[[ Given information open ]]

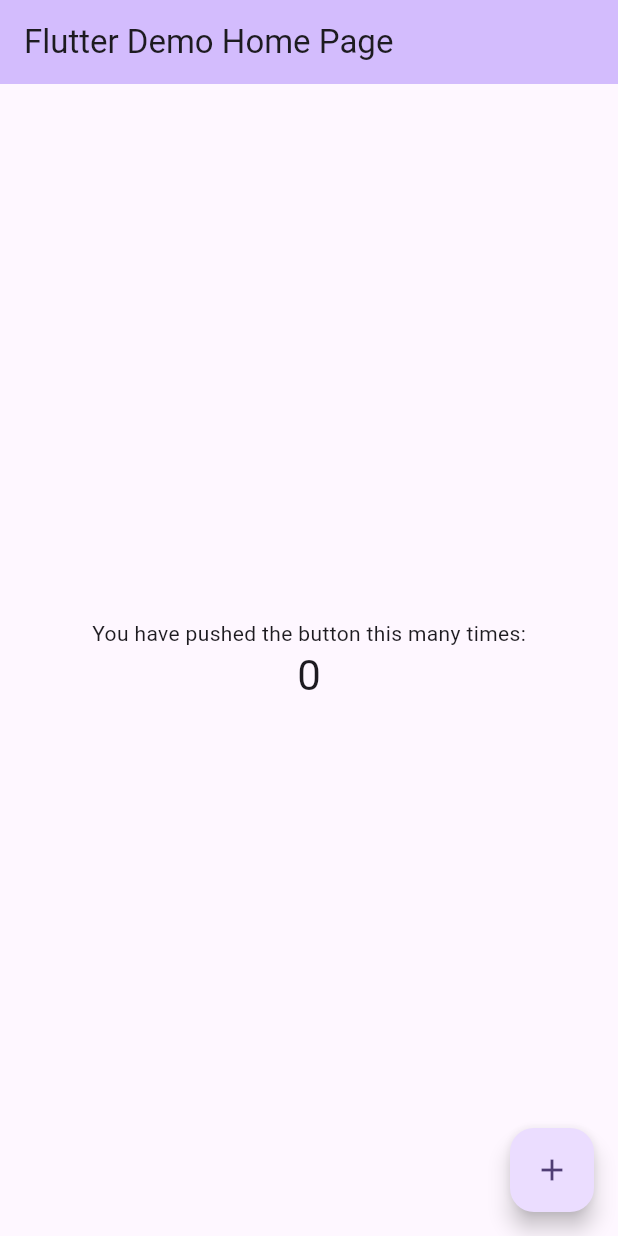
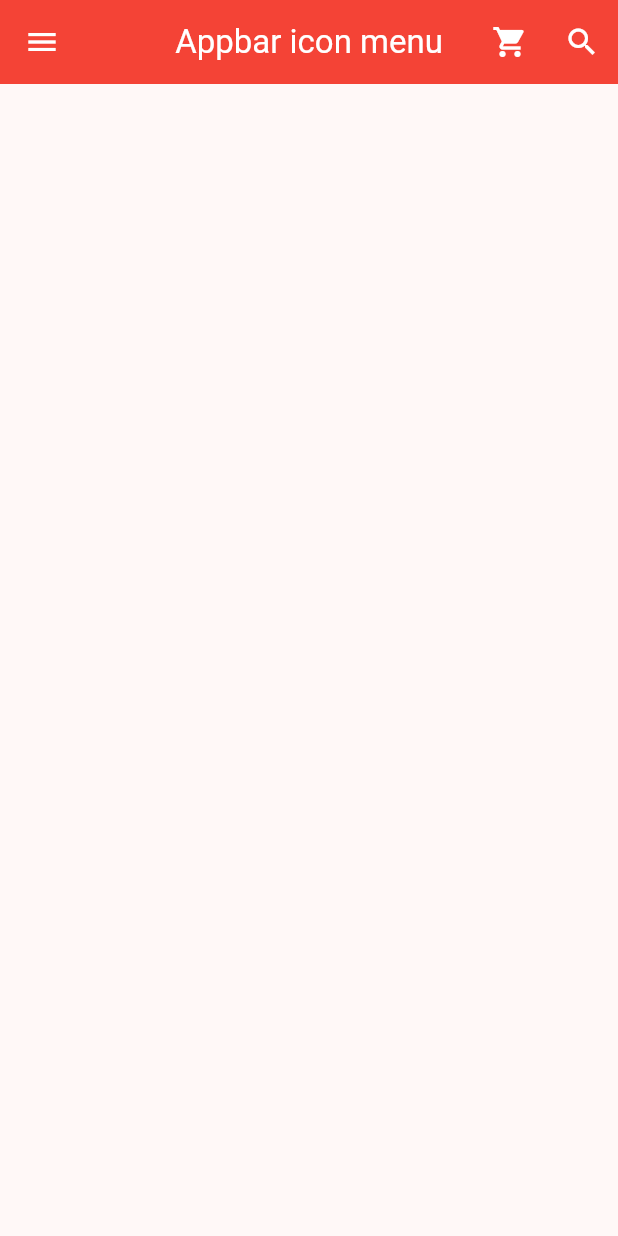
Before and after one commit to lklab/flutter-test, a Flutter app: the screen it shows after launch, on a phone screen of 412 x 824 dp. Run offline on Flutter 3.47's test engine with Material 3 defaults, Android fonts, the phone set to English and light mode, and no system bars.

Commit message:
앱바에 메뉴 아이콘 추가

```diff
--- a/appbar_menu/lib/main.dart
+++ b/appbar_menu/lib/main.dart
@@ -7,119 +7,51 @@
 class MyApp extends StatelessWidget {
   const MyApp({super.key});
 
-  // This widget is the root of your application.
   @override
   Widget build(BuildContext context) {
     return MaterialApp(
-      title: 'Flutter Demo',
+      title: 'Appbar',
       theme: ThemeData(
-        // This is the theme of your application.
-        //
-        // TRY THIS: Try running your application with "flutter run". You'll see
-        // the application has a purple toolbar. Then, without quitting the app,
-        // try changing the seedColor in the colorScheme below to Colors.green
-        // and then invoke "hot reload" (save your changes or press the "hot
-        // reload" button in a Flutter-supported IDE, or press "r" if you used
-        // the command line to start the app).
-        //
-        // Notice that the counter didn't reset back to zero; the application
-        // state is not lost during the reload. To reset the state, use hot
-        // restart instead.
-        //
-        // This works for code too, not just values: Most code changes can be
-        // tested with just a hot reload.
-        colorScheme: ColorScheme.fromSeed(seedColor: Colors.deepPurple),
-        useMaterial3: true,
+        colorScheme: ColorScheme.fromSeed(seedColor: Colors.red),
       ),
-      home: const MyHomePage(title: 'Flutter Demo Home Page'),
+      home: const MyPage(),
     );
   }
 }
 
-class MyHomePage extends StatefulWidget {
-  const MyHomePage({super.key, required this.title});
-
-  // This widget is the home page of your application. It is stateful, meaning
-  // that it has a State object (defined below) that contains fields that affect
-  // how it looks.
-
-  // This class is the configuration for the state. It holds the values (in this
-  // case the title) provided by the parent (in this case the App widget) and
-  // used by the build method of the State. Fields in a Widget subclass are
-  // always marked "final".
-
-  final String title;
-
-  @override
-  State<MyHomePage> createState() => _MyHomePageState();
-}
-
-class _MyHomePageState extends State<MyHomePage> {
-  int _counter = 0;
-
-  void _incrementCounter() {
-    setState(() {
-      // This call to setState tells the Flutter framework that something has
-      // changed in this State, which causes it to rerun the build method below
-      // so that the display can reflect the updated values. If we changed
-      // _counter without calling setState(), then the build method would not be
-      // called again, and so nothing would appear to happen.
-      _counter++;
-    });
-  }
+class MyPage extends StatelessWidget {
+  const MyPage({super.key});
 
   @override
   Widget build(BuildContext context) {
-    // This method is rerun every time setState is called, for instance as done
-    // by the _incrementCounter method above.
-    //
-    // The Flutter framework has been optimized to make rerunning build methods
-    // fast, so that you can just rebuild anything that needs updating rather
-    // than having to individually change instances of widgets.
     return Scaffold(
       appBar: AppBar(
-        // TRY THIS: Try changing the color here to a specific color (to
-        // Colors.amber, perhaps?) and trigger a hot reload to see the AppBar
-        // change color while the other colors stay the same.
-        backgroundColor: Theme.of(context).colorScheme.inversePrimary,
-        // Here we take the value from the MyHomePage object that was created by
-        // the App.build method, and use it to set our appbar title.
-        title: Text(widget.title),
+        title: const Text('Appbar icon menu'),
+        backgroundColor: Colors.red,
+        foregroundColor: Colors.white,
+        centerTitle: true,
+        elevation: 0.0,
+        leading: IconButton(
+          icon: const Icon(Icons.menu),
+          onPressed: () {
+            print('menu button is clicked');
+          },
+        ),
+        actions: [
+          IconButton(
+            icon: const Icon(Icons.shopping_cart),
+            onPressed: () {
+              print('cart button is clicked');
+            },
+          ),
+          IconButton(
+            icon: const Icon(Icons.search),
+            onPressed: () {
+              print('search button is clicked');
+            },
+          ),
+        ],
       ),
-      body: Center(
-        // Center is a layout widget. It takes a single child and positions it
-        // in the middle of the parent.
-        child: Column(
-          // Column is also a layout widget. It takes a list of children and
-          // arranges them vertically. By default, it sizes itself to fit its
-          // children horizontally, and tries to be as tall as its parent.
-          //
-          // Column has various properties to control how it sizes itself and
-          // how it positions its children. Here we use mainAxisAlignment to
-          // center the children vertically; the main axis here is the vertical
-          // axis because Columns are vertical (the cross axis would be
-          // horizontal).
-          //
-          // TRY THIS: Invoke "debug painting" (choose the "Toggle Debug Paint"
-          // action in the IDE, or press "p" in the console), to see the
-          // wireframe for each widget.
-          mainAxisAlignment: MainAxisAlignment.center,
-          children: <Widget>[
-            const Text(
-              'You have pushed the button this many times:',
-            ),
-            Text(
-              '$_counter',
-              style: Theme.of(context).textTheme.headlineMedium,
-            ),
-          ],
-        ),
-      ),
-      floatingActionButton: FloatingActionButton(
-        onPressed: _incrementCounter,
-        tooltip: 'Increment',
-        child: const Icon(Icons.add),
-      ), // This trailing comma makes auto-formatting nicer for build methods.
     );
   }
 }
```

[[ Given information closed ]]

• Task objective: Could the entries above be retyped exactly, with the pictures left out?

• Task response:
Before and after one commit to lklab/flutter-test, a Flutter app: the screen it shows after launch, on a phone screen of 412 x 824 dp. Run offline on Flutter 3.47's test engine with Material 3 defaults, Android fonts, the phone set to English and light mode, and no system bars.

Commit message:
앱바에 메뉴 아이콘 추가

```diff
--- a/appbar_menu/lib/main.dart
+++ b/appbar_menu/lib/main.dart
@@ -7,119 +7,51 @@
 class MyApp extends StatelessWidget {
   const MyApp({super.key});
 
-  // This widget is the root of your application.
   @override
   Widget build(BuildContext context) {
     return MaterialApp(
-      title: 'Flutter Demo',
+      title: 'Appbar',
       theme: ThemeData(
-        // This is the theme of your application.
-        //
-        // TRY THIS: Try running your application with "flutter run". You'll see
-        // the application has a purple toolbar. Then, without quitting the app,
-        // try changing the seedColor in the colorScheme below to Colors.green
-        // and then invoke "hot reload" (save your changes or press the "hot
-        // reload" button in a Flutter-supported IDE, or press "r" if you used
-        // the command line to start the app).
-        //
-        // Notice that the counter didn't reset back to zero; the application
-        // state is not lost during the reload. To reset the state, use hot
-        // restart instead.
-        //
-        // This works for code too, not just values: Most code changes can be
-        // tested with just a hot reload.
-        colorScheme: ColorScheme.fromSeed(seedColor: Colors.deepPurple),
-        useMaterial3: true,
+        colorScheme: ColorScheme.fromSeed(seedColor: Colors.red),
       ),
-      home: const MyHomePage(title: 'Flutter Demo Home Page'),
+      home: const MyPage(),
     );
   }
 }
 
-class MyHomePage extends StatefulWidget {
-  const MyHomePage({super.key, required this.title});
-
-  // This widget is the home page of your application. It is stateful, meaning
-  // that it has a State object (defined below) that contains fields that affect
-  // how it looks.
-
-  // This class is the configuration for the state. It holds the values (in this
-  // case the title) provided by the parent (in this case the App widget) and
-  // used by the build method of the State. Fields in a Widget subclass are
-  // always marked "final".
-
-  final String title;
-
-  @override
-  State<MyHomePage> createState() => _MyHomePageState();
-}
-
-class _MyHomePageState extends State<MyHomePage> {
-  int _counter = 0;
-
-  void _incrementCounter() {
-    setState(() {
-      // This call to setState tells the Flutter framework that something has
-      // changed in this State, which causes it to rerun the build method below
-      // so that the display can reflect the updated values. If we changed
-      // _counter without calling setState(), then the build method would not be
-      // called again, and so nothing would appear to happen.
-      _counter++;
-    });
-  }
+class MyPage extends StatelessWidget {
+  const MyPage({super.key});
 
   @override
   Widget build(BuildContext context) {
-    // This method is rerun every time setState is called, for instance as done
-    // by the _incrementCounter method above.
-    //
-    // The Flutter framework has been optimized to make rerunning build methods
-    // fast, so that you can just rebuild anything that needs updating rather
-    // than having to individually change instances of widgets.
     return Scaffold(
       appBar: AppBar(
-        // TRY THIS: Try changing the color here to a specific color (to
-        // Colors.amber, perhaps?) and trigger a hot reload to see the AppBar
-        // change color while the other colors stay the same.
-        backgroundColor: Theme.of(context).colorScheme.inversePrimary,
-        // Here we take the value from the MyHomePage object that was created by
-        // the App.build method, and use it to set our appbar title.
-        title: Text(widget.title),
+        title: const Text('Appbar icon menu'),
+        backgroundColor: Colors.red,
+        foregroundColor: Colors.white,
+        centerTitle: true,
+        elevation: 0.0,
+        leading: IconButton(
+          icon: const Icon(Icons.menu),
+          onPressed: () {
+            print('menu button is clicked');
+          },
+        ),
+        actions: [
+          IconButton(
+            icon: const Icon(Icons.shopping_cart),
+            onPressed: () {
+              print('cart button is clicked');
+            },
+          ),
+          IconButton(
+            icon: const Icon(Icons.search),
+            onPressed: () {
+              print('search button is clicked');
+            },
+          ),
+        ],
       ),
-      body: Center(
-        // Center is a layout widget. It takes a single child and positions it
-        // in the middle of the parent.
-        child: Column(
-          // Column is also a layout widget. It takes a list of children and
-          // arranges them vertically. By default, it sizes itself to fit its
-          // children horizontally, and tries to be as tall as its parent.
-          //
-          // Column has various properties to control how it sizes itself and
-          // how it positions its children. Here we use mainAxisAlignment to
-          // center the children vertically; the main axis here is the vertical
-          // axis because Columns are vertical (the cross axis would be
-          // horizontal).
-          //
-          // TRY THIS: Invoke "debug painting" (choose the "Toggle Debug Paint"
-          // action in the IDE, or press "p" in the console), to see the
-          // wireframe for each widget.
-          mainAxisAlignment: MainAxisAlignment.center,
-          children: <Widget>[
-            const Text(
-              'You have pushed the button this many times:',
-            ),
-            Text(
-              '$_counter',
-              style: Theme.of(context).textTheme.headlineMedium,
-            ),
-          ],
-        ),
-      ),
-      floatingActionButton: FloatingActionButton(
-        onPressed: _incrementCounter,
-        tooltip: 'Increment',
-        child: const Icon(Icons.add),
-      ), // This trailing comma makes auto-formatting nicer for build methods.
     );
   }
 }
```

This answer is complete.